The text on the cover of these reports urges us, “…like living stones, let yourselves be built into a spiritual house…” (I Peter 2:5) Building a community is why we’re here. A final key question we have to answer is how do we understand and build membership in St. John’s Parish? We recognize membership by participation: people join us by their choices, and we respond to them in what might be called a dance of inclusion. While that model respects the integrity of the seeker, doesn’t it make us sound passive? We’re fortunate that people keep appearing, but rather than waiting for the dance to begin in the sanctuary when newcomers find their way in, let’s picture the dance beginning out in the wider community when one of us invites a friend or neighbor to come with us to a service, a concert, or a Singing Supper.

However it is that a person steps into the dance of this congregation, we understand that vital signs matter more than formal credentials. But how do we honor Anglican tradition that values the sacramental act of being formally confirmed or received into membership in this branch of Christ’s one, holy, catholic, and apostolic Church? In an age fascinated by spiritual wings, how do we give witness to the value of religious roots? In an age when denominational identity is felt to be less important than vital signs, how do we present the case for being confirmed or received at the hands of the Bishop?

He comes for that purpose on Sunday, May 22nd. His visitations are not frequent, about once every other year. Might it encourage you in your faith and practice and ministry to confirm your faith, be formally welcomed into the Episcopal Church, renew your baptismal vows in his presence? If that feels like a key question for you to answer, I’d like to know it.

I am grateful to and for so many people, what they do, and who they are, within this congregation. I’ve alluded to them, in this report, but not by name—there are just too many to attempt that. I’ll make one exception. In each of the years I’ve prepared a report like this, I’ve expressed my gratitude to Diana, my wife, and I’m not about to stop. The words of a great psalm tell me why. She restoreth my soul. She maketh me to slow down and enjoy those green pastures. She is with me to comfort me, and causes my cup to run over. I am very fortunate.

In this report, I’ve named key questions that I believe we must answer. Did you hear one that draws you to help us consider it? I’d like to know. Will you tell me, or any of our Vestry members, if there is one of these key questions for which you’ve got energy, care, and calling? As I see it, these questions point us to our work in these next several years.

1. How do leaders respond to people, to truly strengthen them?

2. Across our generations, but especially with young adults, how do we build our capacity to respond and lead?

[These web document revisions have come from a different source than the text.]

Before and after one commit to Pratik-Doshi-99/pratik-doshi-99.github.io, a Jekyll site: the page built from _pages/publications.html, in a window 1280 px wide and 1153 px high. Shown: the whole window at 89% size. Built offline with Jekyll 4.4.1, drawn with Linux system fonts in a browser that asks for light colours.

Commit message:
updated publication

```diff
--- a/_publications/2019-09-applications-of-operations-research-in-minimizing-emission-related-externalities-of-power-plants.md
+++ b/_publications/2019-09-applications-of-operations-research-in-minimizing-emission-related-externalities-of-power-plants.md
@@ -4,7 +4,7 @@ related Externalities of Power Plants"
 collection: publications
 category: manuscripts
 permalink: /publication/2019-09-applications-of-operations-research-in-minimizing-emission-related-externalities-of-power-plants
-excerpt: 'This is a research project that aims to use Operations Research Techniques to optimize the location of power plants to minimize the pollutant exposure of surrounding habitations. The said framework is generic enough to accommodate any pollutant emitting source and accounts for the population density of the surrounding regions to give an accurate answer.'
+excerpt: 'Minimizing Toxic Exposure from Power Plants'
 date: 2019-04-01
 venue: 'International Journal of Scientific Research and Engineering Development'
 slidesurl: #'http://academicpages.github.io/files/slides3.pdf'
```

3. How do we keep moving St. John’s into effective social networking?

4. How do we support and develop models of building community?

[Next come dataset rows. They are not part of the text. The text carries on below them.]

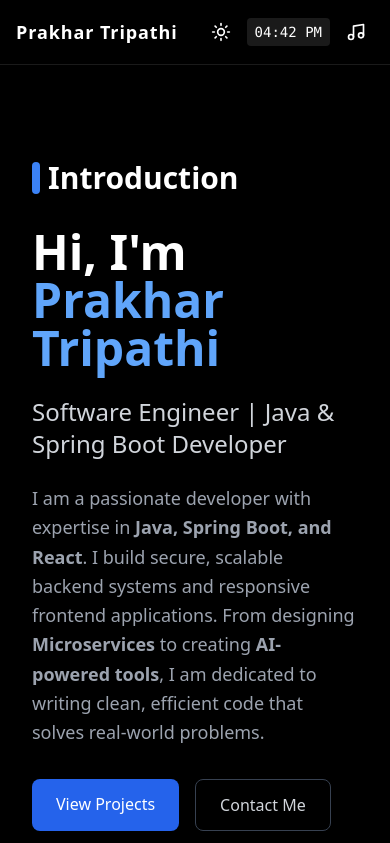
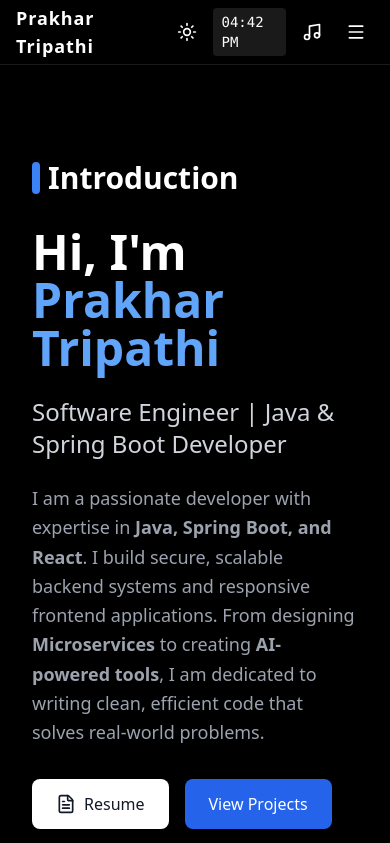
Before and after one commit to praakhartripathi/prakhar-tripathi-portfolio, a React (Vite) app: page / in a window 390 px wide. Shown: the top 843 px of the page. Built offline with nearby package versions, Linux system fonts and the light colour scheme.

Commit message:
added resume in homescreen

```diff
--- a/src/components/Navbar.jsx
+++ b/src/components/Navbar.jsx
@@ -1,5 +1,5 @@
 import { useState, useEffect } from 'react';
-import { Github, Linkedin, FileText, Search, Music, Code, Mail, Book, Terminal, Sun, Moon } from 'lucide-react';
+import { Github, Linkedin, FileText, Search, Music, Code, Mail, Book, Terminal, Sun, Moon, Menu, X } from 'lucide-react';
 
 // A small component for the live clock to keep the main component clean
 const LiveClock = () => {
@@ -25,6 +25,7 @@ const Navbar = () => {
   const [darkMode, setDarkMode] = useState(true);
   const [isPlaying, setIsPlaying] = useState(false);
   const [searchQuery, setSearchQuery] = useState('');
+  const [isMobileMenuOpen, setIsMobileMenuOpen] = useState(false);
 
   useEffect(() => {
     const isDark = localStorage.getItem('theme') === 'dark' || (!('theme' in localStorage) && window.matchMedia('(prefers-color-scheme: dark)').matches);
@@ -172,6 +173,14 @@ const Navbar = () => {
           >
             <Music size={20} className={isPlaying ? "animate-pulse" : ""} />
           </button>
+
+          {/* Mobile Menu Button */}
+          <button
+            onClick={() => setIsMobileMenuOpen(!isMobileMenuOpen)}
+            className="lg:hidden p-2 rounded-full hover:bg-gray-100 dark:hover:bg-white/10 transition-colors text-gray-700 dark:text-white"
+          >
+            {isMobileMenuOpen ? <X size={20} /> : <Menu size={20} />}
+          </button>
         </div>
 
         {/* Hidden YouTube Player */}
@@ -183,6 +192,36 @@ const Navbar = () => {
           title="Background Music"
         />
       </div>
+
+      {/* Mobile Menu */}
+      {isMobileMenuOpen && (
+        <div className="lg:hidden border-t border-gray-200 dark:border-white/10 bg-white/75 dark:bg-black/65 backdrop-blur-md">
+          <div className="px-4 pt-2 pb-4 space-y-1">
+            <a href="/" className="block px-3 py-2 rounded-md text-base font-medium text-gray-700 dark:text-gray-200 hover:bg-gray-100 dark:hover:bg-white/10 transition-colors">Home</a>
+            <a href="mailto:gurawliprakhar@gmail.com" className="flex items-center gap-x-2 px-3 py-2 rounded-md text-base font-medium text-gray-700 dark:text-gray-200 hover:bg-gray-100 dark:hover:bg-white/10 transition-colors">
+              <Mail size={16} /> Email
+            </a>
+            <a href="https://www.linkedin.com/in/-prakhartripathi/" target="_blank" rel="noopener noreferrer" className="flex items-center gap-x-2 px-3 py-2 rounded-md text-base font-medium text-gray-700 dark:text-gray-200 hover:bg-gray-100 dark:hover:bg-white/10 transition-colors">
+              <Linkedin size={16} /> LinkedIn
+            </a>
+            <a href="https://github.com/praakhartripathi" target="_blank" rel="noopener noreferrer" className="flex items-center gap-x-2 px-3 py-2 rounded-md text-base font-medium text-gray-700 dark:text-gray-200 hover:bg-gray-100 dark:hover:bg-white/10 transition-colors">
+              <Github size={16} /> GitHub
+            </a>
+            <a href="https://medium.com/@gurawliprakhar" target="_blank" rel="noopener noreferrer" className="flex items-center gap-x-2 px-3 py-2 rounded-md text-base font-medium text-gray-700 dark:text-gray-200 hover:bg-gray-100 dark:hover:bg-white/10 transition-colors">
+              <Book size={16} /> Medium
+            </a>
+            <a href="https://leetcode.com/u/praakhartripathi/" target="_blank" rel="noopener noreferrer" className="flex items-center gap-x-2 px-3 py-2 rounded-md text-base font-medium text-gray-700 dark:text-gray-200 hover:bg-gray-100 dark:hover:bg-white/10 transition-colors">
+              <Code size={16} /> LeetCode
+            </a>
+            <a href="https://www.hackerrank.com/profile/gurawliprakhar" target="_blank" rel="noopener noreferrer" className="flex items-center gap-x-2 px-3 py-2 rounded-md text-base font-medium text-gray-700 dark:text-gray-200 hover:bg-gray-100 dark:hover:bg-white/10 transition-colors">
+              <Terminal size={16} /> HackerRank
+            </a>
+            <a href="/Prakhar_Tripathi_Software_Engineer.pdf" download="Prakhar_Tripathi_Resume.pdf" className="flex items-center gap-x-2 px-3 py-2 rounded-md text-base font-medium text-gray-700 dark:text-gray-200 hover:bg-gray-100 dark:hover:bg-white/10 transition-colors">
+              Resume <FileText size={16} />
+            </a>
+          </div>
+        </div>
+      )}
     </nav>
   );
 };
--- a/src/components/Sections.jsx
+++ b/src/components/Sections.jsx
@@ -29,7 +29,14 @@ const Sections = () => {
             From designing <strong>Microservices</strong> to creating <strong>AI-powered tools</strong>,
             I am dedicated to writing clean, efficient code that solves real-world problems.
           </p>
-          <div className="flex gap-4">
+          <div className="flex flex-wrap gap-4">
+            <a
+              href="/Prakhar_Tripathi_Software_Engineer.pdf"
+              download="Prakhar_Tripathi_Resume.pdf"
+              className="flex items-center gap-2 px-6 py-3 bg-gray-900 dark:bg-white text-white dark:text-gray-900 rounded-lg hover:bg-gray-800 dark:hover:bg-gray-100 transition-colors font-medium"
+            >
+              <FileText size={20} /> Resume
+            </a>
             <a href="#projects" className="px-6 py-3 bg-blue-600 text-white rounded-lg hover:bg-blue-700 transition-colors font-medium">
               View Projects
             </a>
```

5. When and how do we resume our campaign to renew our buildings?

6. How do we vitalize membership?